The difficulty is that most of us have unlearned the ability to read or even to see the depth of our own heart. Instead I am driven by my fears and compulsions telling me that my deepest desire is to eat this food, own this house or to spend time with this stranger.
But the human heart has a deeper region. I touch this space in the moments when I am able to move beyond human advice and agenda. In these moments I can hear and know the mind of God.
My presumption in a process of discernment, as distinct from democratic decision-making, is that God has a point of view about the decision I have to make. I know, too, that if I set aside my own agenda, fear and compulsion, I will be able to hear the voice of God in the depth of my own heart. In this holy place I will know if my heart is beating in tune with what I was created for. In this sacred space, any irregularity of beat will echo with discord and clamour.
When we think about it, this does not seem like an easy process. But when we don’t think about it, we engage in such discernment much more than we might imagine.
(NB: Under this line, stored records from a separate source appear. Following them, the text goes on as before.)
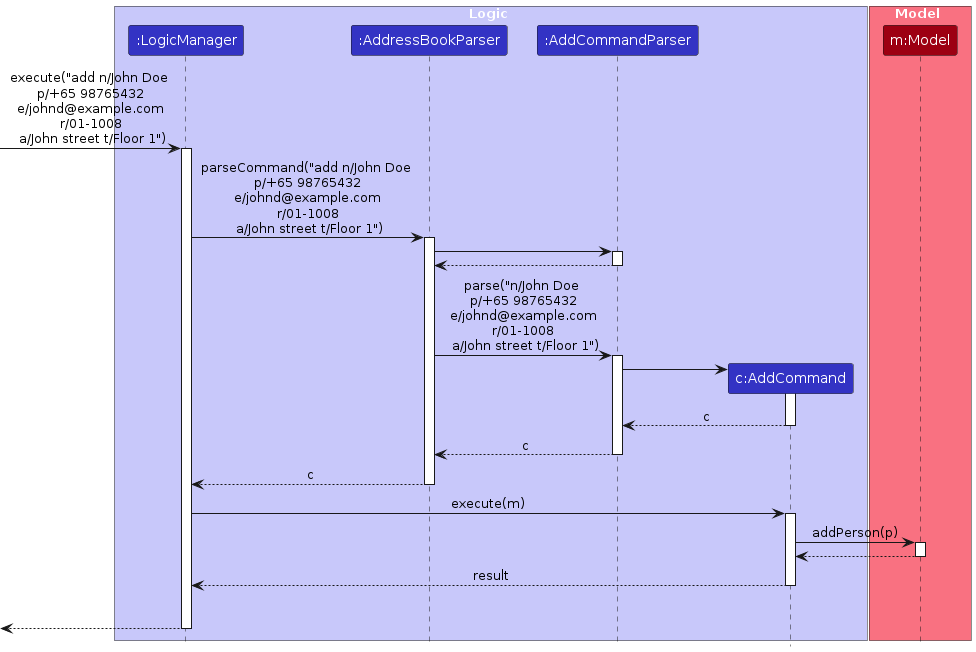
charlesliyifeng/tp keeps this PlantUML diagram as diagrams/AddSequenceDiagram.png. Above is the earlier version. Its source is kept beside it as diagrams/AddSequenceDiagram.puml.
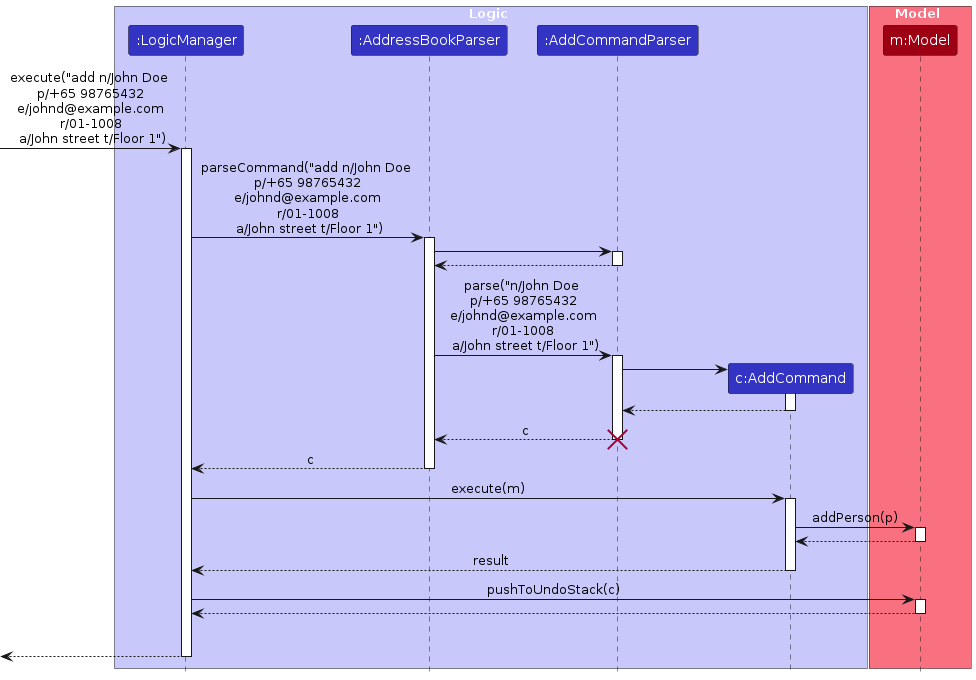
Above is the later version.

What changed in the source:
```diff
@@ -31,12 +31,12 @@
 AddCommandParser -> AddCommand
 activate AddCommand
 
-AddCommand --> AddCommandParser : c
+AddCommand --> AddCommandParser
 deactivate AddCommand
 
 AddCommandParser --> AddressBookParser : c
 deactivate AddCommandParser
-
+destroy AddCommandParser
 
 AddressBookParser --> LogicManager : c
 deactivate AddressBookParser
@@ -53,6 +53,13 @@
 
 AddCommand --> LogicManager : result
 deactivate AddCommand
+
+LogicManager -> Model: pushToUndoStack(c)
+activate Model
+
+Model --> LogicManager
+deactivate Model
+
 AddCommand -[hidden]-> LogicManager : result
 
 
```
The cardinals entering the conclave know that the heart of their mission is to hear God’s voice. They rightly presume that God already knows whom he wants to be the next pope.
In these days, Catholics and many others are not simply praying that God will help the cardinals to make a decision Instead we are praying that the retreat environment of the conclave will be conducive to their hearing the promptings of God, and that the cardinals will have the sensitivity to hear this divine voice, and communicate this in their vote.
I have seen the summarized curricula vitae of the cardinals. My own hopes and fears attract me to some more than to others.
However I know that after a month or two I would be unhappy with any people that I chose. The same would be true of a pope simply chosen by the cardinals.
So I’m not prepared to settle for democracy in the process of electing a new pope. I am happy to hear the cardinals who have been interviewed desiring and expecting a more elevated process: their desire to hear the voice of God is not presumptuously ambitious, since such a desire is experienced only when human ambition and presumption are set aside. In this space of humility, the voice of God becomes audible. Here the mind of God becomes tangible.
I am confident that the cardinals will once again give us an example of this discernment in the process of choosing a new pope. What gives me such confidence? I know that the power of the Spirit of God is greater than any human resistance.
When the white smoke announces the end of the conclave, we will (as we have so often in the past) embrace the pope chosen by God, a God who once again uses imperfect, frail and fallible humans as communicators of the heart of God.
I try not to repeat these daily Lenten posts year to year but there are times when the same scriptures pop up annually and I realise that I can’t write it better than I did last year. Today is one such day, not only because of the thought I share but even more in the comments that are added by FFF readers. Today I have left some of last year’s comments helping us to appreciate the power of today’s readings.
The heart of the home in years past was the hearth. It was at the hearth that the family gathered for the warmth and light of the flame and the food that was prepared there. The fire was treated with respect since the same flame which provided energy for the home could just as easily destroy it.
The Israelites in their forty years in the desert were journeying from captivity to freedom, but the struggle of their desert years made them vulnerable to attack from every temptation as today’s first reading continues
A few years ago I discovered the wonderful way that God uses my imagination in my prayer. Such openness to imagination when seeking God does not take us away from reality into fantasy but instead brings me into what is most real and inescapably personal and intimate.